Work to complete:
Please filter the entries and return only the lines that include "label".
─── Entries provided
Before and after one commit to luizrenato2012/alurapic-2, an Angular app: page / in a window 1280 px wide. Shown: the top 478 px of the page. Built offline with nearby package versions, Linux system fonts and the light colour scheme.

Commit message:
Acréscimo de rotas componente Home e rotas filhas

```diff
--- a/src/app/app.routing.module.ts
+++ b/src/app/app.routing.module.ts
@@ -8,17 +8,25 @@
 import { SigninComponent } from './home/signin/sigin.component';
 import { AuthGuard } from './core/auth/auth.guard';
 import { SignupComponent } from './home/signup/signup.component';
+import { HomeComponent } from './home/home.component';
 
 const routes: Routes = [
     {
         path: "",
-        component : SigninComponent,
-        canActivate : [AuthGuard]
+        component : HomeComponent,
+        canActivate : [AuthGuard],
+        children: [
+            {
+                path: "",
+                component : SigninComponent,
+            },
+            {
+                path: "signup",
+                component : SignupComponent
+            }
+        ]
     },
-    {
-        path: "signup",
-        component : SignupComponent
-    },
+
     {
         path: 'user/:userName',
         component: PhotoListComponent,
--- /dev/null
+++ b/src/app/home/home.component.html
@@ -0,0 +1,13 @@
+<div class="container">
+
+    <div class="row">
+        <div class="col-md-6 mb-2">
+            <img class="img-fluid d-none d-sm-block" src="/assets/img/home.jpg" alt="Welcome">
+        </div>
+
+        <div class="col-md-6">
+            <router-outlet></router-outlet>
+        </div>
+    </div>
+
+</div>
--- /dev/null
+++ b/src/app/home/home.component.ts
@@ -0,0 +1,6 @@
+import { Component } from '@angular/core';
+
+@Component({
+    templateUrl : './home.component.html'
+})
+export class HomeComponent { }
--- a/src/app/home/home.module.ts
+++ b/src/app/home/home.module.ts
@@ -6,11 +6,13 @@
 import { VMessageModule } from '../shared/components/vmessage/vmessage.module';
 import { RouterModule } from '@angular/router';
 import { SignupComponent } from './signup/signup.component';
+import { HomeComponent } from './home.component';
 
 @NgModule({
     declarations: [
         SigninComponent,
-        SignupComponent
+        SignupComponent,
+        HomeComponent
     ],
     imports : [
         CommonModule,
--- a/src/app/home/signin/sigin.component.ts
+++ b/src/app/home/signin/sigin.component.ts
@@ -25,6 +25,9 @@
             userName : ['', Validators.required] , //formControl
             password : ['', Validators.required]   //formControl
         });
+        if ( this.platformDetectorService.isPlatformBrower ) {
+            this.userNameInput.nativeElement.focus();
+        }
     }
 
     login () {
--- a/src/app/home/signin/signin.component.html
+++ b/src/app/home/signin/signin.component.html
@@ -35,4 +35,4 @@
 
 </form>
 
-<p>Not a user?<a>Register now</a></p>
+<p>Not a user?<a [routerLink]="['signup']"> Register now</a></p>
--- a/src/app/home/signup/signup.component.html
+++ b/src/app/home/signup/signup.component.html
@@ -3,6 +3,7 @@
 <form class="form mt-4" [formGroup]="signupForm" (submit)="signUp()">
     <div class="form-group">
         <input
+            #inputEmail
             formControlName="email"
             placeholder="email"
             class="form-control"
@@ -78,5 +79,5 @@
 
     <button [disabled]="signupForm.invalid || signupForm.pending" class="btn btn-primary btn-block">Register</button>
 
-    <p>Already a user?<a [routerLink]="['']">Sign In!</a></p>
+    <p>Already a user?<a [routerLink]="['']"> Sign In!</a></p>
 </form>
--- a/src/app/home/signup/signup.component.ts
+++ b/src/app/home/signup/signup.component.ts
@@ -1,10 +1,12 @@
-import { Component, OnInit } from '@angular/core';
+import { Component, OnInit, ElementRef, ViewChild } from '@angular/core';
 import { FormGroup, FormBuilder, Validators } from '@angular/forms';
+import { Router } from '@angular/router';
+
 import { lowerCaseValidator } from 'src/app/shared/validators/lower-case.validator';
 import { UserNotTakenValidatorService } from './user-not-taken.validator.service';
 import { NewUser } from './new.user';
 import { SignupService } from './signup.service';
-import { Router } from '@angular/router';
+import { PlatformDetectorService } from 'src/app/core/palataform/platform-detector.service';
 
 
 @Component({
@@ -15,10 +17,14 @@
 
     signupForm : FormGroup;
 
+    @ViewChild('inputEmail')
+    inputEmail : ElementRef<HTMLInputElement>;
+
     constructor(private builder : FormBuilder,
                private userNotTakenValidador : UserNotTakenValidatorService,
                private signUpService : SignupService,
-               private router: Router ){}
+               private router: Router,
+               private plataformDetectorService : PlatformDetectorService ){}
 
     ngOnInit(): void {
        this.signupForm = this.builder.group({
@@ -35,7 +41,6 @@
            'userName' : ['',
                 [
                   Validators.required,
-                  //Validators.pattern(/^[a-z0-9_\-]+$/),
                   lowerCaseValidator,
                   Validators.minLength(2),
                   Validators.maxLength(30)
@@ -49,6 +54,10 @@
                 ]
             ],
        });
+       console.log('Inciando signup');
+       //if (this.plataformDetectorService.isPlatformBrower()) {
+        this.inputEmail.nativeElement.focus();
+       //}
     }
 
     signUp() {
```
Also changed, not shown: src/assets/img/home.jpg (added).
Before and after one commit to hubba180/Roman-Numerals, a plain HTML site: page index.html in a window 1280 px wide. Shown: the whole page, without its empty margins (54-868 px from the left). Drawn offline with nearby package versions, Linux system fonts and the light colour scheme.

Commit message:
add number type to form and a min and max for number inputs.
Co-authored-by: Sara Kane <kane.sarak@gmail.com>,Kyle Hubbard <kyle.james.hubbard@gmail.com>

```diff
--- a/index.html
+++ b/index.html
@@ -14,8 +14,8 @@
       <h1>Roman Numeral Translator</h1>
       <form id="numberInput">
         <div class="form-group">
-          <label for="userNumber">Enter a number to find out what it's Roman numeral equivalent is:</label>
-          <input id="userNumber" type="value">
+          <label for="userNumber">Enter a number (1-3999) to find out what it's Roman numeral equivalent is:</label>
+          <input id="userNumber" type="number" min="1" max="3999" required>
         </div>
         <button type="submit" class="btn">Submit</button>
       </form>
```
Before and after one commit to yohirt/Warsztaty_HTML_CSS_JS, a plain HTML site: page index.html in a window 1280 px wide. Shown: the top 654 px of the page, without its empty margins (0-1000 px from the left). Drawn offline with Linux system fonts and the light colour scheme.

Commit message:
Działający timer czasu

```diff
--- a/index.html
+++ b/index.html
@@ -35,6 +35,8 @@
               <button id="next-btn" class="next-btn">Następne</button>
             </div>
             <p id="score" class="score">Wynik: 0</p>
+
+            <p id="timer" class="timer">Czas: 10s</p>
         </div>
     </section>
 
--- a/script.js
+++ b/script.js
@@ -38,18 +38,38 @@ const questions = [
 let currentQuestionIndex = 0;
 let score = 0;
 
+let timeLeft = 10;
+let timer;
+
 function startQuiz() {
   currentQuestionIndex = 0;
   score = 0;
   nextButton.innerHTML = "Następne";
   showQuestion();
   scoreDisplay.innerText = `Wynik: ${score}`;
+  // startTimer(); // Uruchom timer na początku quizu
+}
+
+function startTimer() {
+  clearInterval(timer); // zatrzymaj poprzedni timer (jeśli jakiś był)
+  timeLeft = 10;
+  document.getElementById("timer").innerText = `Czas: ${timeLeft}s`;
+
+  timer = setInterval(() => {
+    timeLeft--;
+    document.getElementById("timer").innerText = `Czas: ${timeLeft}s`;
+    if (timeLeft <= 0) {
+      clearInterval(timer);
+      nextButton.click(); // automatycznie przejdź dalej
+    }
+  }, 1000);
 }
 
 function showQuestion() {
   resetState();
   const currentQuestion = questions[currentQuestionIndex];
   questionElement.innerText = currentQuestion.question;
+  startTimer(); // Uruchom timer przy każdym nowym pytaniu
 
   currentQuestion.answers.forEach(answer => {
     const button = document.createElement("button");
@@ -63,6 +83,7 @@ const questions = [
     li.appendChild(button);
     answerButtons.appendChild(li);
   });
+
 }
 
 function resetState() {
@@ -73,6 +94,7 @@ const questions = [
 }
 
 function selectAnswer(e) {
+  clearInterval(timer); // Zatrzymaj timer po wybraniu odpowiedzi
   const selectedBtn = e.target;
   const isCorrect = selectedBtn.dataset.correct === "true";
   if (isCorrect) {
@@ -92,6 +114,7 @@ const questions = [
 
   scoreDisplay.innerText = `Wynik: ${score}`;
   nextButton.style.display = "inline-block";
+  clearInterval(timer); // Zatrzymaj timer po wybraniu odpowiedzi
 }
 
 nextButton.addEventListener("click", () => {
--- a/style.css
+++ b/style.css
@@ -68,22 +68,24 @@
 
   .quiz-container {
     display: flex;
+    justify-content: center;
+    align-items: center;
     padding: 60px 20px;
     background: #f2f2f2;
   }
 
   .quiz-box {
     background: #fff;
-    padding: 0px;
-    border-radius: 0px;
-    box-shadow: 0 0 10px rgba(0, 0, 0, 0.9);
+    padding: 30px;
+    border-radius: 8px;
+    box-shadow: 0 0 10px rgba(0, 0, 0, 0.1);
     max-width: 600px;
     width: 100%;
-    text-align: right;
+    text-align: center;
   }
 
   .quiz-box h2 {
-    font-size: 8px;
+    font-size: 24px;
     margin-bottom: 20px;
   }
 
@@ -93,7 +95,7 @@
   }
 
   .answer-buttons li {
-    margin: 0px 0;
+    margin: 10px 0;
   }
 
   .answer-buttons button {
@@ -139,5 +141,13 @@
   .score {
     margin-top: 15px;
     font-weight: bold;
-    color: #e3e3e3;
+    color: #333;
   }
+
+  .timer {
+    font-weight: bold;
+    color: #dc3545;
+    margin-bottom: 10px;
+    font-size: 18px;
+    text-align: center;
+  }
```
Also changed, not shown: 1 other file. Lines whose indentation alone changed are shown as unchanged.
──────
Result:
-          <label for="userNumber">Enter a number to find out what it's Roman numeral equivalent is:</label>
+          <label for="userNumber">Enter a number (1-3999) to find out what it's Roman numeral equivalent is:</label>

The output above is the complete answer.